After some safety instructions, I climbed into Nick’s dory and we were off. The canyon was wide near Lees Ferry, the beaches were white, and the river was an amazing green. The green color is from the cladophra plant that grows at the bottom of Lake Powell upstream and is chopped up by the Glen Canyon Dam turbines only to regrow along the Colorado River. We were very fortunate that the river wasn’t the muddy brown it sometimes is.
Just over 4 miles downstream we passed under Navajo Bridges. This is a view looking south from upstream of the bridges. The original upstream bridge, built in 1929, is now reserved for pedestrians. The downstream bridge, built in 1995, is the only vehicle crossing of the Colorado River for 350 miles.
Fifteen minutes later we spotted a group of bighorn sheep. These were followed by an osprey shortly before we pulled into a beautiful beach for our first lunch.
After lunch Roger gave us instructions on how to help right the dory should it turn bottom up. He also explained how to get out from under the dory if it should flip on top of you. This put fear in the hearts of some. Others just got a bit apprehensive. The three trip veterans took it in stride knowing we were not likely to flip for over a week.

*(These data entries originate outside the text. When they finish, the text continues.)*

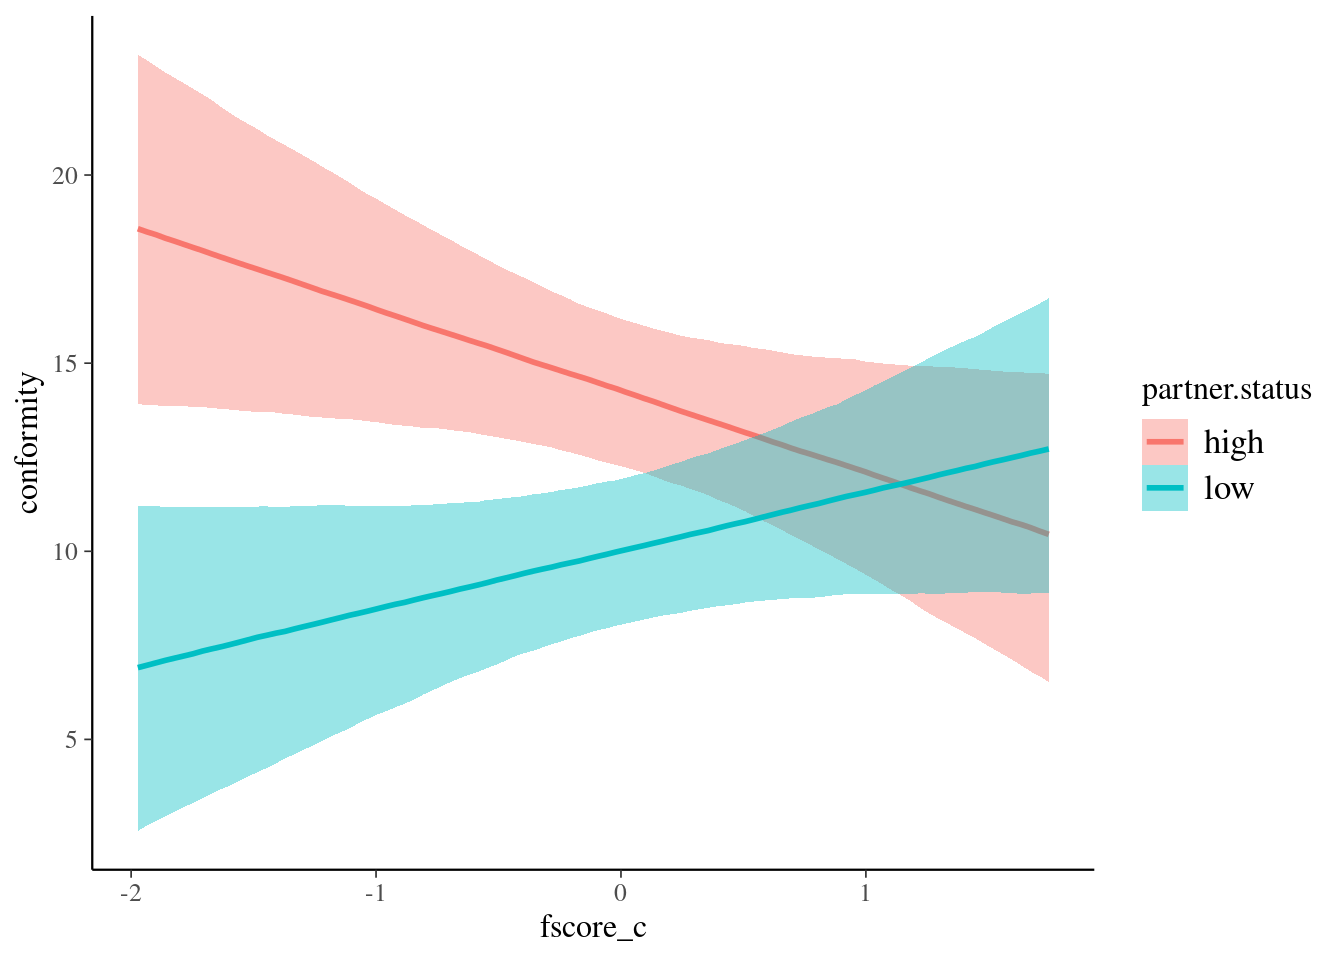
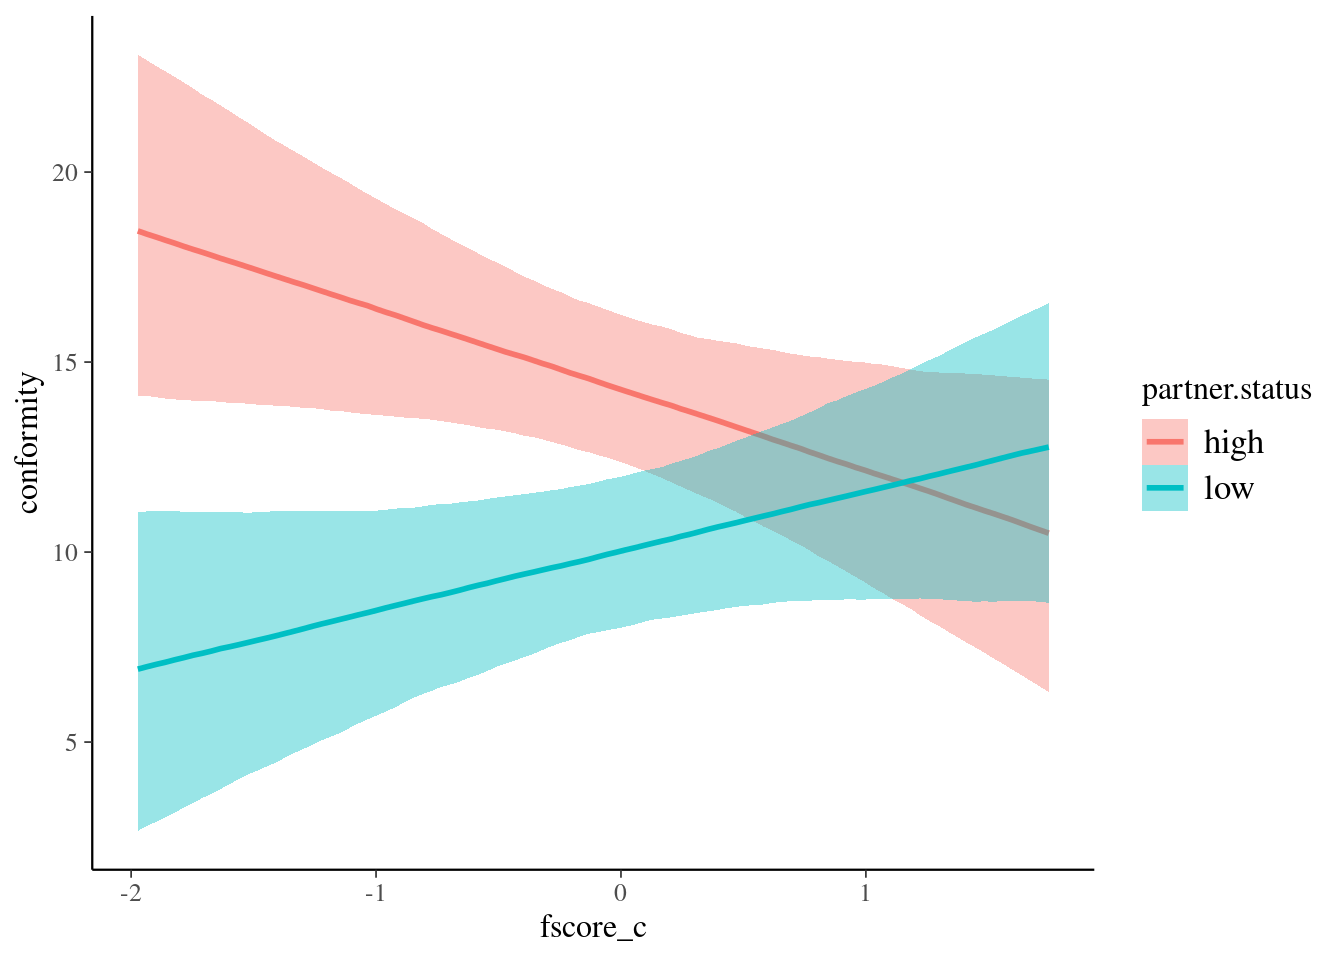
update

diff --git a/post/test/index.html b/post/test/index.html
@@ -331,7 +331,7 @@ Moderation analysis is one the most widely used tools to approach interactions i
   
   <span class="middot-divider"></span>
   <span class="article-reading-time">
-    6 min read
+    9 min read
   </span>
   
 
@@ -416,9 +416,40 @@ Moderation analysis is one the most widely used tools to approach interactions i
 <p><em>This post is the first of a series of short tutorials on how to approach statistical analyses common among social psychologist using Bayesian approach and R package - brms</em></p>
 <p>Moderation analysis is one the most widely used tools to approach interactions in regression models with at least 1 continuous term. Its popularity has outbursted since the release of an SPSS/SAS macro <a href="https://www.processmacro.org/">PROCESS</a>. PROCESS is easy to use and allows to fit a variety of models. However, it lacks certain capabilities (like ability to fit multilevel models or generalized regression models or mix of both). Also PROCESS cannot handle Bayesian moderation analysis. One can use <a href="https://jasp-stats.org/">JASP</a> to conduct Baysian regression analysis with interaction terms, but sadly it’s post-processing capabilities are quite limited (at least to me).</p>
 <p>In this post I will show, how to easily and in just a few steps fit Bayesian moderation model in R. As some of my colleagues admitted lack of R package that would replace PROCESS is one of the major factors that restrains them from swapping SPSS with R. Actually there are certain packages that aspire to replace PROCESS in R. Here, however I would to show you that you don’t need to use a specialized package and you can go on with a quite general one - <code>brms</code>.</p>
-<p>Lets start with something relatively simple and easy to follow.</p>
-<div id="continuous-and-categorical-predictors" class="section level2">
-<h2>Continuous and categorical predictors</h2>
+<div id="background" class="section level2">
+<h2>Background</h2>
+<p>First, I will introduce some basic concepts. This is not a formal introduction, it is not systematic or exhaustive. This is just a small recap for those who have already underataken some course on linear models and Bayesian statistics.</p>
+<p>Within the Bayesian approach, we are interested in the so called subjective probability associated with some parameters of interest, given some data that we have observed. For example, how large support a new political party has, given that in some poll 45 participants out of 1000 declared voting for such party. The poll data informs us that it is somewhere around 5%. This subjective probability is called posterior.</p>
+<p>Now lets introduce the essence of Bayesianism. Suppose, that prior to viewing the results of this poll, you saw yet another (conducted rougly in the same week), that gave this new political party a support of 15%. Should you include this prior knowledge when drawing conclusion from the poll that you see now? It is quite natural to update your belief, i.e. if previously the support was 15% and the data indicates 5% the perhaps it is somewhere in the middle (depending on how you weight prior and current knowledge).</p>
+<p>This weighting can be formalized under the infamous Bayes theorem:</p>
+<p><span class="math display">\[p(\theta | \mathcal{D}) \sim p(\mathcal{D}|\theta)\times p(\theta)\]</span>
+Here, <em>posterior</em> <span class="math inline">\(p(\theta)\)</span> refers to our updated beliefs. <span class="math inline">\(p(\theta)\)</span> refers to our prior beliefs, hence it is called <em>prior</em>. <span class="math inline">\(p(\mathcal{D}|\theta)\)</span> is the part where updating takes part, it associated with new information and it is called <em>likelihood</em>. <span class="math inline">\(\theta\)</span> and <span class="math inline">\(\mathcal{D}\)</span> refer to parameter values and data respectively.</p>
+<p>In the context of linear regression (either with or without interaction terms).</p>
+<p><span class="math display">\[p(\theta | y, X) \sim p(y | \theta, X) \times p(\theta)\]</span></p>
+<p><span class="math inline">\(\theta\)</span> refers here to all parameters that are included in the model, i.e. regression coefficients and model error, lets write them as <span class="math inline">\(\theta = (\beta, \sigma)\)</span>. <span class="math inline">\(y\)</span> is our outcome variable and <span class="math inline">\(X\)</span> is our model design matrix. Lets examine how <span class="math inline">\(X\)</span> looks like in the case of moderation analysis (i.e. regression with interaction). Lets say that for each individual, we obtained measures of two variable each valued either <span class="math inline">\(-2\)</span> or <span class="math inline">\(2\)</span>. Suppose we have 4 individals with all possible combinations of the variables. Our design matrix is then:</p>
+<p><span class="math display">\[X = \begin{bmatrix}
+      1 &amp; -2 &amp; -2 &amp;  4 \\
+      1 &amp; -2 &amp;  2 &amp; -4 \\
+      1 &amp;  2 &amp; -2 &amp; -4 \\
+      1 &amp;  2 &amp;  2 &amp;  4
+      \end{bmatrix}
+\]</span></p>
+<p>The first colum refers to our regression intercept, it is just a column of ones. We put values of our variables in column 2 and 3. The fourth column refers to our interaction term. It is construed for each individual by multiplying values of the two observed variables, e.g. <span class="math inline">\(-2 \times 2 = -4\)</span>. Each column has its regression coefficient.</p>
+<p>Now, we can write our regression equation (using matrix notation) as:</p>
+<p><span class="math display">\[y = X\beta + \epsilon\]</span></p>
+<p>Or:</p>
+<p><span class="math display">\[y = \mathcal{N}(X\beta,\ \sigma)\]</span></p>
+<p>Where <span class="math inline">\(\sigma = \sqrt{Var(\epsilon)}\)</span> and <span class="math inline">\(\mathcal{N}\)</span> means that we assume residuals to be distributed as Normal (later I will show how we can modify this assumption) with mean equal to <span class="math inline">\(X\beta\)</span> and standard deviation equal to <span class="math inline">\(\sigma\)</span>.</p>
+<p>Without matrix notation, we would write an equation with interaction as:</p>
+<p><span class="math display">\[y_i = \hat{y_i} + \epsilon_i\]</span></p>
+<p><span class="math display">\[\hat{y_i} = \beta_1 + \beta_2x_{i2} + \beta_3x_{i3} + \beta_4x_{i2}x_{i3}\]</span></p>
+<p>Lets reframe this equation:</p>
+<p><span class="math display">\[\hat{y_i} = (\beta_1 + \beta_3x_{i3}) + (\beta_2 + \beta_4x_{i3})x_{i2}\]</span></p>
+<p>By grouping the terms under parentheses we obtained a simple regression equation, which shows us that effect of <span class="math inline">\(x_2\)</span> (focal predictor) on <span class="math inline">\(y\)</span> (i.e. the line slope and intercept) depends on the values of <span class="math inline">\(x_3\)</span> (moderator). We will use this fact later when we will conduct simple slope analysis.</p>
+</div>
+<div id="example" class="section level2">
+<h2>Example</h2>
+<p>Now, Lets start with something relatively simple and easy to follow.</p>
 <p>In this post I will extensively use <code>tidyverse</code>.</p>
 <pre class="r"><code># install.packages(&quot;tidyverse&quot;)
 # install.packages(&quot;carData&quot;)
@@ -484,38 +515,38 @@ fit1 &lt;-
 <tbody>
 <tr class="odd">
 <td align="left">Intercept</td>
-<td align="right">12.132</td>
-<td align="right">0.705</td>
-<td align="right">10.738</td>
-<td align="right">13.517</td>
+<td align="right">12.141</td>
+<td align="right">0.712</td>
+<td align="right">10.681</td>
+<td align="right">13.606</td>
 </tr>
 <tr class="even">
 <td align="left">partner.status1</td>
-<td align="right">2.134</td>
-<td align="right">0.699</td>
-<td align="right">0.743</td>
-<td align="right">3.499</td>
+<td align="right">2.132</td>
+<td align="right">0.709</td>
+<td align="right">0.785</td>
+<td align="right">3.550</td>
 </tr>
 <tr class="odd">
 <td align="left">fscore_c</td>
-<td align="right">-0.294</td>
-<td align="right">0.722</td>
-<td align="right">-1.709</td>
-<td align="right">1.147</td>
+<td align="right">-0.289</td>
+<td align="right">0.709</td>
+<td align="right">-1.688</td>
+<td align="right">1.073</td>
 </tr>
 <tr class="even">
 <td align="left">partner.status1:fscore_c</td>
-<td align="right">-1.862</td>
-<td align="right">0.724</td>
-<td align="right">-3.277</td>
-<td align="right">-0.448</td>
+<td align="right">-1.851</td>
+<td align="right">0.716</td>
+<td align="right">-3.292</td>
+<td align="right">-0.435</td>
 </tr>
 <tr class="odd">
 <td align="left">sigma</td>
-<td align="right">4.689</td>
-<td align="right">0.525</td>
-<td align="right">3.799</td>
-<td align="right">5.849</td>
+<td align="right">4.703</td>
+<td align="right">0.549</td>
+<td align="right">3.797</td>
+<td align="right">5.905</td>
 </tr>
 </tbody>
 </table>
@@ -585,17 +616,17 @@ fit1 &lt;-
 <tbody>
 <tr class="odd">
 <td align="left">prior_b</td>
-<td align="right">0.164</td>
-<td align="right">9.970</td>
-<td align="right">-19.263</td>
-<td align="right">19.817</td>
+<td align="right">-0.264</td>
+<td align="right">10.137</td>
+<td align="right">-20.094</td>
+<td align="right">19.251</td>
 </tr>
 <tr class="even">
 <td align="left">prior_sigma</td>
-<td align="right">10.854</td>
-<td align="right">12.209</td>
-<td align="right">0.339</td>
-<td align="right">40.729</td>
+<td align="right">10.826</td>
+<td align="right">11.872</td>
+<td align="right">0.354</td>
+<td align="right">42.077</td>
 </tr>
 </tbody>
 </table>
@@ -629,32 +660,32 @@ ss1$hypothesis %&gt;%
 <tbody>
 <tr class="odd">
 <td align="left">high_F_score</td>
-<td align="right">0.272</td>
-<td align="right">0.982</td>
-<td align="right">-1.620</td>
-<td align="right">2.164</td>
-<td align="right">13.785</td>
-<td align="right">0.932</td>
+<td align="right">0.282</td>
+<td align="right">1.010</td>
+<td align="right">-1.677</td>
+<td align="right">2.271</td>
+<td align="right">14.145</td>
+<td align="right">0.934</td>
 <td align="left"></td>
 </tr>
 <tr class="even">
 <td align="left">medium_F_score</td>
-<td align="right">2.134</td>
-<td align="right">0.699</td>
-<td align="right">0.743</td>
-<td align="right">3.499</td>
-<td align="right">0.190</td>
-<td align="right">0.160</td>
+<td align="right">2.132</td>
+<td align="right">0.709</td>
+<td align="right">0.785</td>
+<td align="right">3.550</td>
+<td align="right">0.243</td>
+<td align="right">0.195</td>
 <td align="left">*</td>
 </tr>
 <tr class="odd">
 <td align="left">low_F_score</td>
-<td align="right">3.996</td>
-<td align="right">1.031</td>
-<td align="right">1.987</td>
-<td align="right">6.096</td>
-<td align="right">0.005</td>
-<td align="right">0.004</td>
+<td align="right">3.983</td>
+<td align="right">1.006</td>
+<td align="right">2.091</td>
+<td align="right">5.969</td>
+<td align="right">0.014</td>
+<td align="right">0.014</td>
 <td align="left">*</td>
 </tr>
 </tbody>
@@ -684,22 +715,22 @@ ss2$hypothesis %&gt;%
 <tbody>
 <tr class="odd">
 <td align="left">high_partner_status</td>
-<td align="right">-2.157</td>
-<td align="right">1.054</td>
-<td align="right">-4.150</td>
-<td align="right">-0.001</td>
-<td align="right">1.571</td>
-<td align="right">0.611</td>
+<td align="right">-2.139</td>
+<td align="right">1.053</td>
+<td align="right">-4.230</td>
+<td align="right">-0.072</td>
+<td align="right">1.828</td>
+<td align="right">0.646</td>
 <td align="left">*</td>
 </tr>
 <tr class="even">
 <td align="left">low_partner_status</td>
-<td align="right">1.568</td>
-<td align="right">0.989</td>
-<td align="right">-0.355</td>
-<td align="right">3.496</td>
-<td align="right">4.325</td>
-<td align="right">0.812</td>
+<td align="right">1.562</td>
+<td align="right">0.960</td>
+<td align="right">-0.351</td>
+<td align="right">3.442</td>
+<td align="right">3.828</td>
+<td align="right">0.793</td>
 <td align="left"></td>
 </tr>
 </tbody>

diff --git a/index.html b/index.html
@@ -1199,7 +1199,7 @@
   
   <span class="middot-divider"></span>
   <span class="article-reading-time">
-    6 min read
+    9 min read
   </span>
   
 

diff --git a/post/index.html b/post/index.html
@@ -358,7 +358,7 @@
   
   <span class="middot-divider"></span>
   <span class="article-reading-time">
-    6 min read
+    9 min read
   </span>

Our first big test was just ahead, Badger Creek Rapid. I can’t show you the photos of this rapid because trip leader, Nick, made me put my cameras away. Good thing because I got a full-body dose of the Colorado River. After bailing our foot well, I realized my bare feet inside my Keen boat shoes were very wet and cold. And they would be wet and cold for most of the rest of the trip down the river.
We glided past Ten Mile Rock, survived Soap Creek Rapids, a bit larger than Badger, and pulled into Camp Hot Na Na after an exciting first 16.5 miles of the river.
The camp was at a beautiful spot. I had already learned that when someone walks down to the river a bit away from camp without a fishing rod or camera, it normally means just one thing.
The photo of our camp below is a composite of 8 shots. You can click this image to zoom way in then pan around. Please wait for the resolution to download. You can also use the + and – keys to zoom and the arrow keys to scroll. Or use the scroll wheel to zoom and the left mouse to drag.
Roger cooked salmon and Nick gave us important instructions on how to use the toilet.
After dinner Nick reviewed the day, evoking the first of 17 loud, “Another outstanding day!” comments from Sarge. Nick would then tell us what to expect tomorrow. Normally this meant preparing to get wet.
Here are a few more photos from a great first day.